Simply just chuck it out there! Well not quite but on some days it can be not far from that if in the right spot and the fish are fanging. The actual technique to the retrieve is very basic the fish almost always eat it while the plastic is sinking to the bottom or when it is being wafted by the boat in the rod holder. That’s right, the boat does most the work, simply cast it out ahead of the drift and give it some slack and place in the rod holder. You only want the line to come tight when the plastic is about 2/3 to the bottom. Then the boat will rock the plastic while it continually moves down the water column to very near the bottom when it is directly under the boat. Most bites will be just as the slack takes up or directly under the boat.
In water above 30m when the slack just takes up on the first rod this is when you should be looking to fire out the second rod and repeat the process.
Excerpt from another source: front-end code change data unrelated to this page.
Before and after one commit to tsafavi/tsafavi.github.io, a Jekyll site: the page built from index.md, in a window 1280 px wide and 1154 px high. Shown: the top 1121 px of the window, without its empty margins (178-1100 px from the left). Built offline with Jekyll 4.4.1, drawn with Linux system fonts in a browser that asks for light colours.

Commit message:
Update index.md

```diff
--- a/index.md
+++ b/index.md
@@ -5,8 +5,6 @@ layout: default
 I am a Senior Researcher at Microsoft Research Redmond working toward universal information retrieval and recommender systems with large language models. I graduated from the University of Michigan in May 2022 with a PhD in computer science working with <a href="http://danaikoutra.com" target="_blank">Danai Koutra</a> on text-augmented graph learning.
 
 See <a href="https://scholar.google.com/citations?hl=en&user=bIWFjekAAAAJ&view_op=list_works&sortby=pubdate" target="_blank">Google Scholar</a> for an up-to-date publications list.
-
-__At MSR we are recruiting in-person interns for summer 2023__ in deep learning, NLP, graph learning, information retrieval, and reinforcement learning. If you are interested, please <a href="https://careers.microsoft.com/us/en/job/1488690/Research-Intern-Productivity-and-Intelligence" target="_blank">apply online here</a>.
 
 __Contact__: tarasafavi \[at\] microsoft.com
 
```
This covers much more water and fish; it also cuts down time spent in area that may be inactive.
The idea is to cover as much water in multiple locations until you start catching fish or at very least seeing bait and snapper and the sounder. Bait is very important when it comes to snapper fishing. They love shadowing schools of yellowtail, pike, pilchards, slimy mackerel and squid. The more you fish for them it becomes very obvious these fish are ruled by bait and structure and love having both very close. As mentioned finding these areas is the key, and then there will be certain times of the year spots will fire up as the bait and fish stack up. Time will be your friend in this divine detail but take the time to find the bait and fish each time out with your electronics and you will shortcut a lot of the hard work by being already around prime fish.
I try to avoid any motor noise if possible but on some days off high boat traffic it does not seem to play as major role as most people including myself believed. If it’s early morning minimal boat traffic and I’m aware the spot has fish I will dummy drift away from the area then work out a drift over the prime location without driving over it.
Typically I’ll give it a few drifts then move on. If it looked okay I’ll return later maybe around a tide change. Keep moving around trying different areas and depths, even mix up the plastics as well until you get one of those screaming rod buckling runs and lock down on that technique and area to reveal its full potential.
Few fish are more rewarding from an inshore reef than a big knobby headed snapper. They really are an amazing fish with great fighting qualities and a look magnificent and it’s time you chased what could be only a cast away.